When you reach the line containing "index.html] --> U" in the entries below, begin reproducing lines exactly, and stop once the line containing "à : Nicolas DEMARS]" is done.

Extracted data entries
####
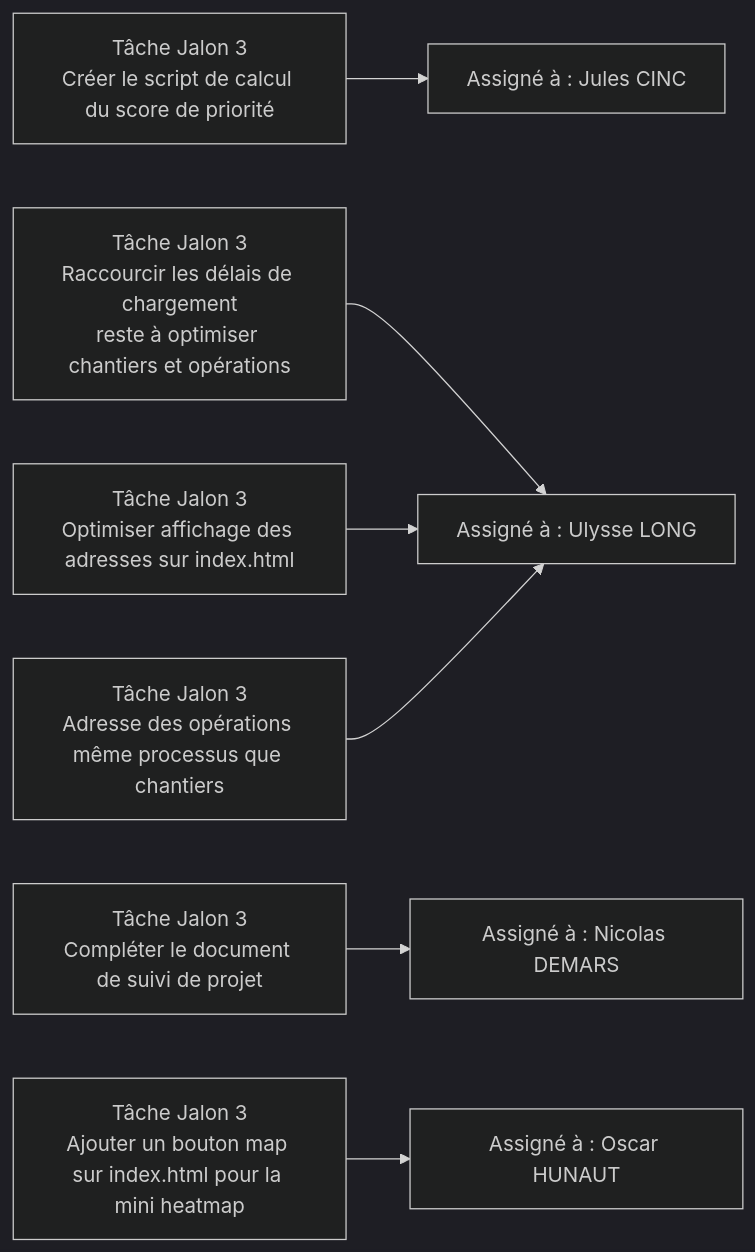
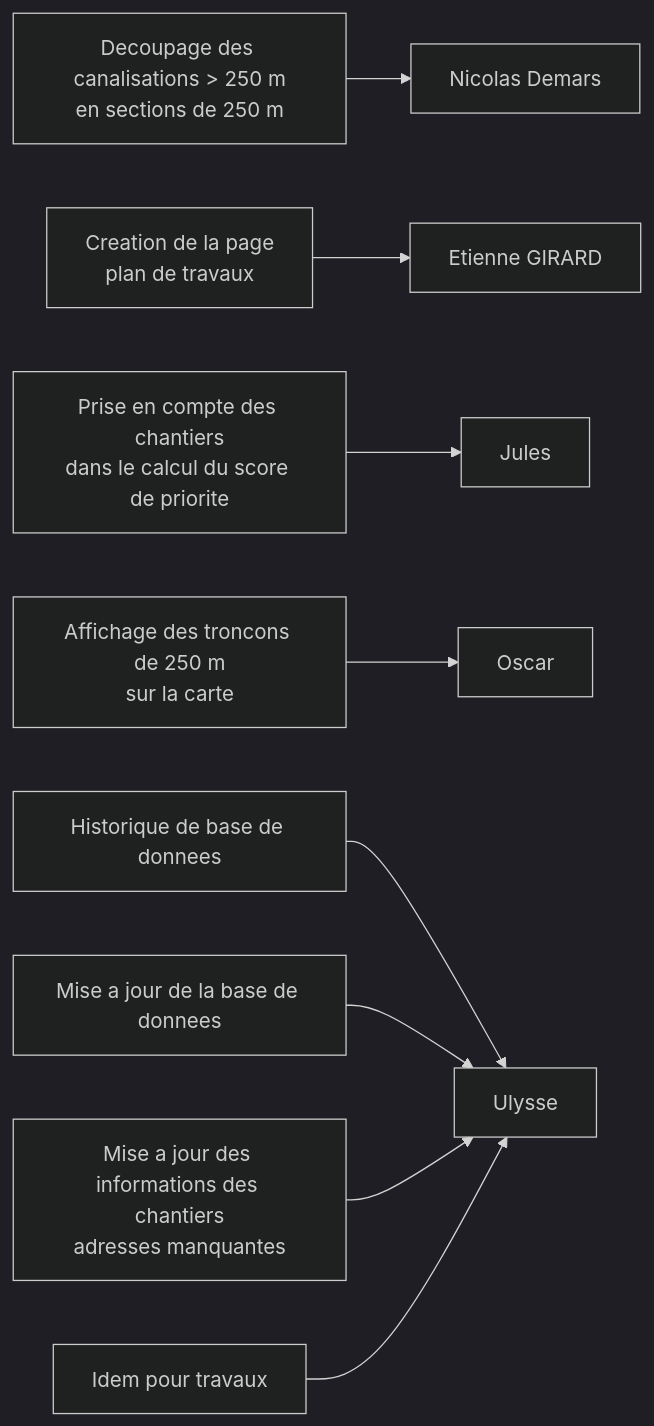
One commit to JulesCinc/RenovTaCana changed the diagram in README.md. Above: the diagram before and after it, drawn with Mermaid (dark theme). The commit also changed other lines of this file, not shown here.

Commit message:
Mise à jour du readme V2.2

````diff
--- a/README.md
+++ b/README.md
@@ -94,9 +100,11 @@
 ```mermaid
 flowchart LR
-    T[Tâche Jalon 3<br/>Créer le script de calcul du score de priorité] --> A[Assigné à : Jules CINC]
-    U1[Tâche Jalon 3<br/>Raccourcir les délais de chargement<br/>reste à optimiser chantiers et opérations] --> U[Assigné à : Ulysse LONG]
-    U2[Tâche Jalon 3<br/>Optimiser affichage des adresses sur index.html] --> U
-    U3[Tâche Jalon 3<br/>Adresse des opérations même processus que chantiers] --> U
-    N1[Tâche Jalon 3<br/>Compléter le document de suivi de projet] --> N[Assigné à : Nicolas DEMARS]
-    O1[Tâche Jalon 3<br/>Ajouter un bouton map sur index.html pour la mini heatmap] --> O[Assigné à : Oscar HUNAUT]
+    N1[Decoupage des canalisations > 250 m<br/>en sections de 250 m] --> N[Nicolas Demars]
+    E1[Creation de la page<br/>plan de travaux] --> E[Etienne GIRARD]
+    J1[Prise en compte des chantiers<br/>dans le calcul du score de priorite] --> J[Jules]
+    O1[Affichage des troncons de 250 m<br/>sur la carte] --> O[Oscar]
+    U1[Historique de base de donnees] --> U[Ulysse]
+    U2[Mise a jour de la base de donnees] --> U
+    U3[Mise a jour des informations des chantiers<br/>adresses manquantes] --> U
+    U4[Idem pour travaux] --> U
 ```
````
####
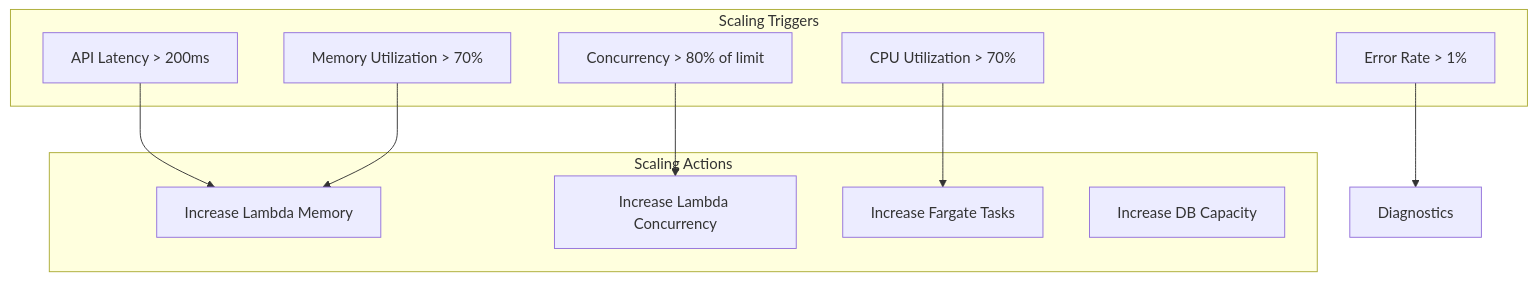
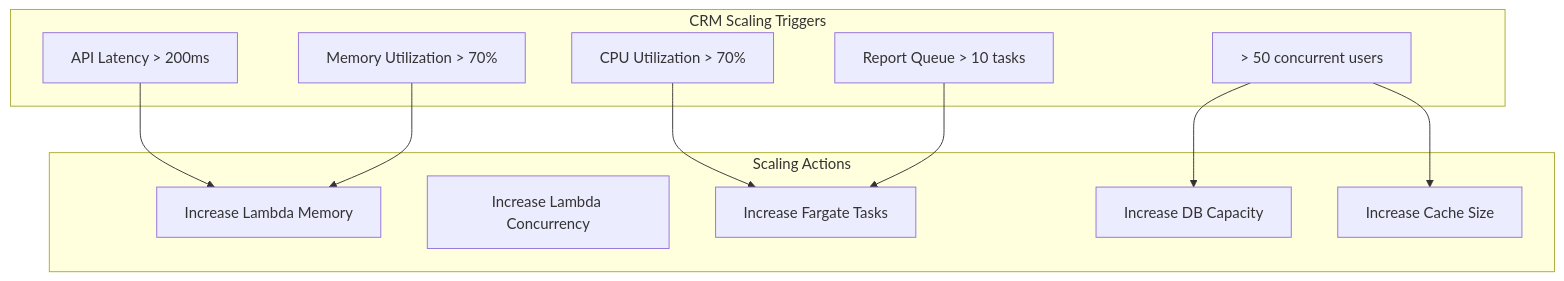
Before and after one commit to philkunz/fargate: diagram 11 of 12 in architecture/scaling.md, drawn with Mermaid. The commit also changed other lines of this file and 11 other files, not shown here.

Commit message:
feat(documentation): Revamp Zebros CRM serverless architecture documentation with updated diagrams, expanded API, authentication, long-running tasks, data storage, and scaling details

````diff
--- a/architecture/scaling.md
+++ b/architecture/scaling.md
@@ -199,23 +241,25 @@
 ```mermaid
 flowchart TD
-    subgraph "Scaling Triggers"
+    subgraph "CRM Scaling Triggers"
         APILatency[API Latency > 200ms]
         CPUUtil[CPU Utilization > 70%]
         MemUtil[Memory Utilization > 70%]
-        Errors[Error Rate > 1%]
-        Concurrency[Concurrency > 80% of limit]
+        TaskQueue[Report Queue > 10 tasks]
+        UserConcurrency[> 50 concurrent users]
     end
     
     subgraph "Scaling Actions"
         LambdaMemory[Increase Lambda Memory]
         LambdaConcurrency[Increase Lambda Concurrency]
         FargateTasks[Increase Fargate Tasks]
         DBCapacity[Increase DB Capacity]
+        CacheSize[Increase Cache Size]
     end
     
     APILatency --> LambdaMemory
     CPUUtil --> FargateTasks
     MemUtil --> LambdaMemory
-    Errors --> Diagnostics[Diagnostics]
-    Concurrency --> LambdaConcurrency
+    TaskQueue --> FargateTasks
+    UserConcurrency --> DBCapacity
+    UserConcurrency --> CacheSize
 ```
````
####
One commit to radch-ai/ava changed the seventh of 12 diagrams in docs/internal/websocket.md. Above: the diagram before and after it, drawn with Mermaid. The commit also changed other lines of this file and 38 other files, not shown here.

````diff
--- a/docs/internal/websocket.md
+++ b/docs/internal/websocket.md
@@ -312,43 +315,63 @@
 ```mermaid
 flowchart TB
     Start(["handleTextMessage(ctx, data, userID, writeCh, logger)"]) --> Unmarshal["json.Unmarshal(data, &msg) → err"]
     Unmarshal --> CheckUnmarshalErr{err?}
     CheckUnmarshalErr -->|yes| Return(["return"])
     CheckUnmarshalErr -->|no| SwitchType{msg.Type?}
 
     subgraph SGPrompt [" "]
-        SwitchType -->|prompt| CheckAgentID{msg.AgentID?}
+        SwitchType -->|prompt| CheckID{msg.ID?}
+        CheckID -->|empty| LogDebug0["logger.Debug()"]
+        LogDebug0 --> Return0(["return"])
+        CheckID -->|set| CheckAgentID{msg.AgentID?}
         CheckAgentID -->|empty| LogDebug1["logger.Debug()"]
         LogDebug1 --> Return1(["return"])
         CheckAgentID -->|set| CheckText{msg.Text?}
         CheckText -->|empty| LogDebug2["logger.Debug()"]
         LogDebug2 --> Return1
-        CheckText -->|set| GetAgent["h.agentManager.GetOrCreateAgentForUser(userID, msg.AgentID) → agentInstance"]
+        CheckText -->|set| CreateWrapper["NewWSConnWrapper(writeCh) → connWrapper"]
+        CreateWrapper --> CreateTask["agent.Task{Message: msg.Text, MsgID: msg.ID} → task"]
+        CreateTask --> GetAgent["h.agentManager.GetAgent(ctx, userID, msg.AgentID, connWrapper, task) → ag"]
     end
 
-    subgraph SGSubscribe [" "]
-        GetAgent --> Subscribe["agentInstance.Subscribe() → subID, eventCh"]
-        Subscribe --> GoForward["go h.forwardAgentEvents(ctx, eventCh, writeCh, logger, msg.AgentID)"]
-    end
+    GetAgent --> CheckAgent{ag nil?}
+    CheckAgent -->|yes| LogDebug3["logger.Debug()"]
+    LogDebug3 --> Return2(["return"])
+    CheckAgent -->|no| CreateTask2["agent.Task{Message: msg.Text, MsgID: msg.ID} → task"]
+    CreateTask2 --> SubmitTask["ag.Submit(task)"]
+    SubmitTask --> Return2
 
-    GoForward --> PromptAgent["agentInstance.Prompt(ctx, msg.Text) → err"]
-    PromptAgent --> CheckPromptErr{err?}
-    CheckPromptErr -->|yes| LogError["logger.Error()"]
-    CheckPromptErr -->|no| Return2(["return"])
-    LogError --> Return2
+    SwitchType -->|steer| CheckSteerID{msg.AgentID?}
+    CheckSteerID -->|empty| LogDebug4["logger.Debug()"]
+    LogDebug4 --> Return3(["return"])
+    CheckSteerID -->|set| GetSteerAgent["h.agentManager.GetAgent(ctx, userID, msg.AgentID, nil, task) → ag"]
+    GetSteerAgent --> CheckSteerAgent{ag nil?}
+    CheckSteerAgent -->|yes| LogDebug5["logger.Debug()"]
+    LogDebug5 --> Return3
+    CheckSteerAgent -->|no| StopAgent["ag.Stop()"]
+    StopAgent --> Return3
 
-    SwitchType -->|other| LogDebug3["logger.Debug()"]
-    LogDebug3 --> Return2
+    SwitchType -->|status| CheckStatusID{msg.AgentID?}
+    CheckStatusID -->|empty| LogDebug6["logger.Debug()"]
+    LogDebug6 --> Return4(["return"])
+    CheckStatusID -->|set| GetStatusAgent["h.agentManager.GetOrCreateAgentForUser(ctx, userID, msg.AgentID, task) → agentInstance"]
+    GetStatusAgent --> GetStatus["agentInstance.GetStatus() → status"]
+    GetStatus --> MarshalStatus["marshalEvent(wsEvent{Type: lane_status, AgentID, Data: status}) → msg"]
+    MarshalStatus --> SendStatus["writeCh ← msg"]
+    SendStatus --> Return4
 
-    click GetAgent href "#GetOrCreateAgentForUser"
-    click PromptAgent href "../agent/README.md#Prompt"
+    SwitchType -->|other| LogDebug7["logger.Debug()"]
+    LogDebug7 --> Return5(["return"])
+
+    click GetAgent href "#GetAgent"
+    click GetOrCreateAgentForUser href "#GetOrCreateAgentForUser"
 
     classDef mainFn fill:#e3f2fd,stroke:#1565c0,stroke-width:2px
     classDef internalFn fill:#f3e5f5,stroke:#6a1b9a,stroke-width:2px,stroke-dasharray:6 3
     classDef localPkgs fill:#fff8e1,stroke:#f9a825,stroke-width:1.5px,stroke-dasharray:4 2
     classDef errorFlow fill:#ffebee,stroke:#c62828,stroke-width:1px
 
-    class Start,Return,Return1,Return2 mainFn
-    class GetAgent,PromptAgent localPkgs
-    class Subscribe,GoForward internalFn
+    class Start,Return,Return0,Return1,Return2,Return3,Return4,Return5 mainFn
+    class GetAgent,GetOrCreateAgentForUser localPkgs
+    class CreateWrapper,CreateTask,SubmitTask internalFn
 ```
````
####
Exercise answer |
-    U2[Tâche Jalon 3<br/>Optimiser affichage des adresses sur index.html] --> U
-    U3[Tâche Jalon 3<br/>Adresse des opérations même processus que chantiers] --> U
-    N1[Tâche Jalon 3<br/>Compléter le document de suivi de projet] --> N[Assigné à : Nicolas DEMARS]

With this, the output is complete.